Artist lectures on Thursday at McDonough

Hasan Elahi is an interdisciplinary artist who has even appeared on the Colbert Report. He will be lecturing at YSU in the McDonough Museum of Art.

Hasan Elahi

Hasan Elahi, an associate professor of art at the University of Maryland whose tussle with the federal government brought him national attention, will lecture 5:30 p.m. Thursday, Feb. 2, in the McDonough Museum of Art on the campus of Youngstown State University.

The free lecture is sponsored by the YSU Department of Art.

Elahi is an interdisciplinary artist whose work examines issues of surveillance, simulated time, transport systems, borders and frontiers. His work has been presented in numerous exhibitions at venues such as SITE Santa Fe, Centre Georges Pompidou, Sundance Film Festival, Kassel Kulturbahnhof, The Hermitage, and at the Venice Biennale. He was recently invited to speak about his work at the Tate Modern, Einstein Forum, the American Association of Artificial Intelligence, and at TEDGlobal.

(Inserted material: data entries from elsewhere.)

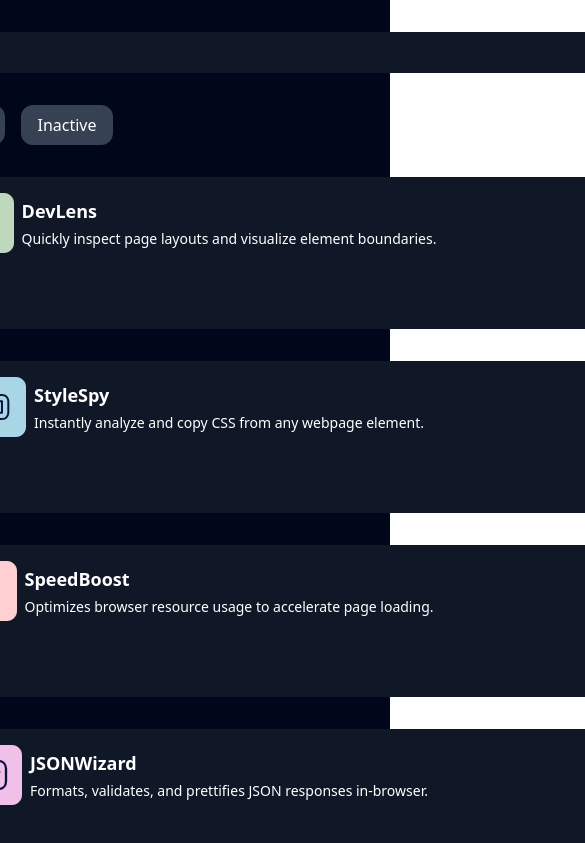
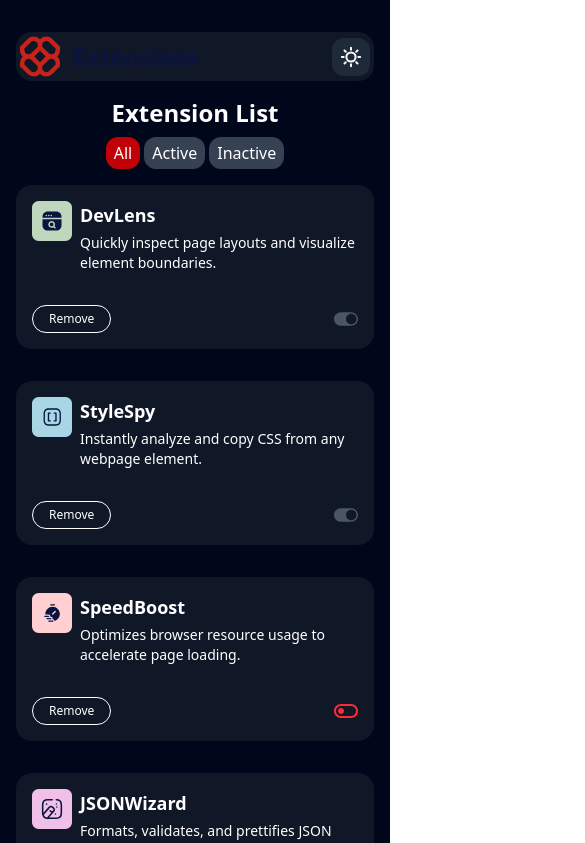
Before and after one commit to Favics-T/RilExtensions, a React (Vite) app: page / in a window 390 px wide. Shown: the top 843 px of the page, 585 px wide, since content can reach past the window. Built offline with nearby package versions, Linux system fonts and the light colour scheme.

Commit message:
added responsiveness

```diff
--- a/src/App.jsx
+++ b/src/App.jsx
@@ -3,7 +3,7 @@ import ExtentionCard from './component/ExtentionCard'
 import Nav from './component/Nav'
 import ExtensionNav from './component/ExtensionNav'
 import { extensionList } from './page'
-// import Card from './components/Card'
+
 
 const App = () => {
   const [filter, setFilter] = useState('all');
@@ -15,8 +15,8 @@ const App = () => {
  })
 
   return (
-    <div className='bg-[#01071b] text-white py-8  flex flex-col  justify-center items-center'>
-    <div className='flex flex-col gap-8'>
+    <div className='bg-[#01071b] text-white py-8 md:px-1 px-4  flex flex-col  justify-center items-center'>
+    <div className='flex flex-col gap-4 md:gap-8'>
       <Nav />
     <ExtensionNav filter={filter} setFilter={setFilter} />
     <ExtentionCard extensions={filteredExtension} />
--- a/src/component/Button.jsx
+++ b/src/component/Button.jsx
@@ -4,7 +4,7 @@ const Button = ({title,isActive,onClick}) => {
 
 
   return (
-    <button onClick={onClick}  className={`bg-gray-700 hover:pointer px-4 py-2 rounded-xl
+    <button onClick={onClick}  className={`bg-gray-700 hover:pointer px-2 py-1 md:px-4 md:py-2 rounded-xl
                                             ${isActive ? 'bg-red-700' : 'bg-gray-700'}`}>
         {title}</button>
   )}
--- a/src/component/CardComponent.jsx
+++ b/src/component/CardComponent.jsx
@@ -5,11 +5,12 @@ import { CgToggleOn } from "react-icons/cg";
 const CardComponent = ({title, description,img,isActive}) => {
   return (
     <div>
-      <div className='bg-gray-900 flex flex-col gap-8 p-4 rounded-2xl'>
+      <div className='bg-gray-900 w-full flex flex-col gap-8 p-4 rounded-2xl'>
 
         {/* name */}
-        <div className='flex gap-2 justify-center items-center'>
-           <img src={img} alt="" />
+        <div className='flex gap-2  '>
+           <img src={img} alt="" className='h-10
+           ' />
            <div className='flex flex-col gap-1'>
             <h1 className='text-lg font-bold'>{title}</h1>
             <p className='text-sm font-[]'>{description}</p>
--- a/src/component/ExtensionNav.jsx
+++ b/src/component/ExtensionNav.jsx
@@ -18,10 +18,12 @@ const buttonList = [
 const ExtensionNav = ({filter, setFilter}) => {
   return (
     <div>
-      <div className='flex md:flex-row md:justify-between items-center'>
+      <div className='flex md:flex-row flex-col md:gap-0 gap-2
+
+      justify-between items-center'>
         <h1 className='text-white font-bold text-2xl'>Extension List</h1>
 
-        <div className='flex gap-4'>
+        <div className='flex gap-1 md:gap-4'>
          {  buttonList.map(({title,value})=>(
             <Button key={value} title={title} isActive={filter === value} onClick={()=>setFilter(value)} />
          ))}
--- a/src/component/ExtentionCard.jsx
+++ b/src/component/ExtentionCard.jsx
@@ -5,7 +5,7 @@ import { extensionList } from '../page'
 const ExtentionCard = ({extensions}) => {
   return (
     <div>
-      <div className='grid grid-cols-1 md:grid-cols-3 gap-8 w-250'>
+      <div className='grid grid-cols-1 md:grid-cols-3 gap-8 w-full md:w-250'>
         {
             extensions.map((ext)=>(
              <CardComponent key={ext.name} title={ext.name} img={ext.logo} isActive={ext.isActive} description={ext.description} />
--- a/src/component/Nav.jsx
+++ b/src/component/Nav.jsx
@@ -3,10 +3,10 @@ import Logo from '../assets/images/logo.svg'
 import Icon from '../assets/images/icon-sun.svg'
 const Nav = () => {
   return (
-    <div className='  bg-gray-900 md:p-4 rounded-2xl flex items-center justify-between'>
-       <img src={Logo} alt="" />
+    <div className='  bg-gray-900 w-full md:p-4 p-1 rounded-2xl flex items-center justify-between'>
+       <img src={Logo} alt="Logo" className='' />
        <div className='bg-gray-800 flex p-2 rounded-xl'>
-            <img src={Icon} alt="" />
+            <img src={Icon} alt=""  />
        </div>
 
 
```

His awards include grants from the Creative Capital Foundation, a Ford Foundation/Phillip Morris National Fellowship, and an artist grant from the Asociacion Artetik Berrikuntzara in Donostia-San Sebastian, Spain. His work is frequently in the media and has been covered by The New York Times, Forbes, Wired, CNN, ABC, CBS, NPR, Al Jazeera, Fox, and he has appeared on The Colbert Report. At the University of Maryland, he is Director of Digital Cultures and Creativity in the Honors College. He was a 2010 Alpert/MacDowell Fellow and in 2009 was Resident Faculty at Skowhegan School of Painting and Sculpture.

In 2002, Elahi’s name was mistakenly added to the federal government’s watch list. He was detained in Detroit after a flight from the Netherlands, suspected of hoarding explosives in a Florida locker. Lie detector tests subsequently cleared him. He decided, however, “to turn the tables and cooperate ­ with a vengeance,” according to Wired magazine. The process grew into an art project as Elahi began posting photos of his minute-by-minute life – hotel rooms, train stations, airports, meals, beds, receipts, even toilets ­ generating tens of thousands of images in the last several years and proving “his point that the best way to protect privacy is to give it away,” Wired reported. He says: “By putting everything about me out there, I am simultaneously telling everything and nothing about my life.”

The bizarre circumstances landed him on the Colbert Report. View it at